Lake Tahoe is an ecological gem and major tourism hub in the Sierra Nevadas, visited by over 3 million people yearly. But, it is under a growing threat from the spread of invasive species: Asian clams, Largemouth Bass, Eurasian watermilfoil and curly leaf pondweed are already well-established. These species are changing the lake’s ecosystem, concentrating nutrients, causing algae blooms and creating habitat for other invasive species, such as goldfish and bass. These species also cause shoreline degradation, impacting how people can vacation on and use Lake Tahoe. Further environmental degradation is not only undesirable in and of itself, but could have serious economic impacts on the region.

Aquatic resource managers for the Lake need to have a way to easily track these species, so they can mitigate further spread and associated damage.
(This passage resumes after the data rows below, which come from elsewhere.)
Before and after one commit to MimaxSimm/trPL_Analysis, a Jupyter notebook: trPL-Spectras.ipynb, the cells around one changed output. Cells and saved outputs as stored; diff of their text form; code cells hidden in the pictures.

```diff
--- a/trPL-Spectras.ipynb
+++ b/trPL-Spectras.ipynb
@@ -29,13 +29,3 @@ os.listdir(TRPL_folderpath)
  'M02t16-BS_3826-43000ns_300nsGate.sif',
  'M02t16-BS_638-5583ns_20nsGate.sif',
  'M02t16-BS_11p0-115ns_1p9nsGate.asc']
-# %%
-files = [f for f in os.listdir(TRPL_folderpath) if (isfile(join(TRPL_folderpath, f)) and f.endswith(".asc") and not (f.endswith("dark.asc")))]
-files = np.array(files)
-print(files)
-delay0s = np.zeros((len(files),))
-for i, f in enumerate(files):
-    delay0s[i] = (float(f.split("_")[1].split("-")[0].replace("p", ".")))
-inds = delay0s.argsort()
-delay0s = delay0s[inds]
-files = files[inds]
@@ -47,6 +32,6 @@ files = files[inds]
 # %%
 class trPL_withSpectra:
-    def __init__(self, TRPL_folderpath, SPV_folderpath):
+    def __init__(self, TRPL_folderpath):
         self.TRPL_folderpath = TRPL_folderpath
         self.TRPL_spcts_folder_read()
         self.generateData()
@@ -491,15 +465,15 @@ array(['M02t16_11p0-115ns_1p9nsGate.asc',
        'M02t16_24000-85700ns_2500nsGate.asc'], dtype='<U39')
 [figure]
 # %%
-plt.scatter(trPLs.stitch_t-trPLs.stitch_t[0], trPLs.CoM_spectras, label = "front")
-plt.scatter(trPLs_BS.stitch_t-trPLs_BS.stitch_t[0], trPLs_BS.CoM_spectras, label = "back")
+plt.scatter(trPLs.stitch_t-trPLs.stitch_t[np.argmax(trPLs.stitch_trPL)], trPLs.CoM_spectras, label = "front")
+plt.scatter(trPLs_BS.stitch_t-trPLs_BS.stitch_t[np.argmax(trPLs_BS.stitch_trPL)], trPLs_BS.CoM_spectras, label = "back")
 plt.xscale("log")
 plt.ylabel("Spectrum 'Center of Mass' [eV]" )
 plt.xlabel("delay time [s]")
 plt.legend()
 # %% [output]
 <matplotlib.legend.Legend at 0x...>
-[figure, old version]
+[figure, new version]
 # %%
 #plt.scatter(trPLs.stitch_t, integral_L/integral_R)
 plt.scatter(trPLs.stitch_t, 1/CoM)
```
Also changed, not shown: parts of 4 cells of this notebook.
To help them with this, SIG prepared a 2018 status report for aquatic plants, and prepared and implemented a monitoring and evaluation plan for Lake Tahoe invasive species. The monitoring plan included the protocols and detailed information required to consistently collect, quantify and report on the status and change in composition, relative abundance/density, distribution, and extent of native and aquatic invasive plants.

Because of the large area (i.e., lake-wide) that needed to be monitored, and the fine-scale resolution needed to detect change in the lake, SIG scientists used different remote sensing platforms, including manned aircraft and unmanned aircraft systems (UAS) that collected LiDAR data and high-resolution 4-band imagery. The UAS data was used to generate seamless, high-resolution color geo-referenced mosaics, and, where possible, digital elevation datasets to prepare the status report. Maps of aquatic plant species were then validated through diver surveys, and the data was further used to train mapping efforts.

By using of a variety of acquisition methods, SIG kept monitoring costs down and met project objectives. Aquatic resource managers also now have an accurate baseline from which to monitor the spread of aquatic plants, and a plan for how monitor them in the future. Lake Tahoe managers have been working diligently for decades to stop invasive species – having more tools in their toolbox will help them protect the lake for future generations, and keep lake tourism thriving.